In New Jersey, bulkhead construction and upkeep are the responsibility of property owners, not municipal, county or state authorities. The result is a back-bay bulkhead network of “an infinite array of materials, heights, degree of integrity, and water tightness,” said Stewart Farrell, director and founder of Stockton University’s Coastal Research Center. “And that’s a major problem.”
Since the 1980s, Farrell and his team have advised Shore towns on beach replenishment efforts, but lately, they’ve been asked to shift their focus to the back bays. In 2017, the center began conducting its own nuisance flooding study in the South Jersey Shore towns of Beach Haven, Long Beach Township, Brigantine, Avalon, and Stone Harbor.
Unlike NOAA’s, the center’s study is granular. Using cigar-sized sensors called “Hobos,” which are zip-tied to the underside of storm drain grates, Farrell’s team has collected millions of data points on where water is creeping in first and staying the longest in these towns. Over a 9-month period in Stone Harbor, for example, a single sensor recorded 143 flooding “events.”
Farrell emphasized, however, that the center’s study is very different from NOAA’s. While Sweet’s NOAA team analyzes only tide gauges, Farrell’s team examines how and where water accumulates on streets. Most importantly, he said, the center’s threshold for a flooding event is much lower. The Hobos react to pressure, so even an inch of water — not much more than a full storm drain with puddling around it — can trigger an event.
Taken together, the average water depth of an event in the five towns where the center conducted its study was around a foot. The highest events reached 3 feet. Several other factors, from road elevation to drainage capacity influenced the amount of standing water, Farrell said.
‘Where the situation becomes untenable’
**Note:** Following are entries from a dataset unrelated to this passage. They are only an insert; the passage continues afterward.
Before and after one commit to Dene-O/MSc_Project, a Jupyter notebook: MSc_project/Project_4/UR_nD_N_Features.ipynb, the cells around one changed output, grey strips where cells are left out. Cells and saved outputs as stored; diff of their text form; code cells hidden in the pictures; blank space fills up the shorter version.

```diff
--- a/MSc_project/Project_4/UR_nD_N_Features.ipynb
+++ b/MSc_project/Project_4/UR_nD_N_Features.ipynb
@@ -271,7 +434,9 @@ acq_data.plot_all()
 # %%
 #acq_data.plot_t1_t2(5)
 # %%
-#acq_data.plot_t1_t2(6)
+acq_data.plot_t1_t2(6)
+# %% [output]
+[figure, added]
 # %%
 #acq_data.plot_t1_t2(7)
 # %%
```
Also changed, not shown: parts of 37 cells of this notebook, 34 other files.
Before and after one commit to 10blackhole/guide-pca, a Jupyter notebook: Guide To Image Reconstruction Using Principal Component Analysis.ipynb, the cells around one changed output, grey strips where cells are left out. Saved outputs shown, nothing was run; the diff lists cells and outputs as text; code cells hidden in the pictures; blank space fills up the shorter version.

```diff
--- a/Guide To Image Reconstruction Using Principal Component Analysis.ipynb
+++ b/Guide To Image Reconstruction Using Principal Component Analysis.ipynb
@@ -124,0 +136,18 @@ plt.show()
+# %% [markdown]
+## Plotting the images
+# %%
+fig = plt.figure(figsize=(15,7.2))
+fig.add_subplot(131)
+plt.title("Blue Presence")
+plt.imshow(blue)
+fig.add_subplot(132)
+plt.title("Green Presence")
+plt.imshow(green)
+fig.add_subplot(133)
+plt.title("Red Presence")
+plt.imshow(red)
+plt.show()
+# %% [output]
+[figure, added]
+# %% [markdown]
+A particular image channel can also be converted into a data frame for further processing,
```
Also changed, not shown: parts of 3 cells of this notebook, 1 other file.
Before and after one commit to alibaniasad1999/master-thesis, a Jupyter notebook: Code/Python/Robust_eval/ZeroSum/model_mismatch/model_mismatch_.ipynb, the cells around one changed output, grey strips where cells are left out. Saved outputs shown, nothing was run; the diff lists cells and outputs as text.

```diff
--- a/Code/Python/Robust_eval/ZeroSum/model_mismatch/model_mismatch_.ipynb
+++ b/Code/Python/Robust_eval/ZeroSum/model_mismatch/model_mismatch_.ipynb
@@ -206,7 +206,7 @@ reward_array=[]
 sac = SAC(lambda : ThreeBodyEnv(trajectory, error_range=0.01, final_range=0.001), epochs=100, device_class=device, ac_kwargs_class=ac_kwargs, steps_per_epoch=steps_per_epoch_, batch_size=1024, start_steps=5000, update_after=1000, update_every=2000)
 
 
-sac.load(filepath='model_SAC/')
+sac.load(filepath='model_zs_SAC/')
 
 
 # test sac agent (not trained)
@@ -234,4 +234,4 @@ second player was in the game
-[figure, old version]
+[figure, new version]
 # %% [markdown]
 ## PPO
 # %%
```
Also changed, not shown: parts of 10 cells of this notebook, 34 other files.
“These kinds of events don’t matter much now, except for the fact that if you don’t pay any attention to them and sea-level rise hits the expected three-to-four feet by 2100, a normal high tide is going to be at the level of the worst of these nuisance flooding events — twice a day,” he said. “This is where the situation becomes untenable for these coastal communities.”
Since Superstorm Sandy, new construction along the Shore has been required to be elevated above Federal Emergency Management Agency standards, and towns up and down the coast are installing pumping stations and more robust drainage systems to expel floodwaters at faster rates. The price tags run into the tens of millions of dollars. Farrell pointed to Stone Harbor, which just received a $12 million FEMA grant to build a “very substantial” pumping station near its downtown. Elsewhere in the small but wealthy enclave, another expensive stormwater mitigation project is in the works.
“The problem has gotten worse since 1950 and it’s going to get worse in the next 50 years,” Farrell said of the entire New Jersey coastline. “Sea level rises, plus the storm surges — you can only elevate the houses so far. So, do we bring in a couple 100 million cubic yards of fill and raise the whole barrier island up — all the roads, all the infrastructure, all the properties, everything? Do we dike them like Holland, with 10-foot walls all the way around and just hope it’s not breached by the next big storm?”
While the predictions are dire for New Jersey’s coastal communities, Sweet said the intent of the NOAA report is to continue to spark resilience, not retreat.
“The idea is to give people guidance, not to scare them,” he said. “To just let them know how things are changing, so that decisions can be made with the best data at hand, so that they can adapt and change and maintain their footprint at the coast, because it’s important for us to be at the coast.”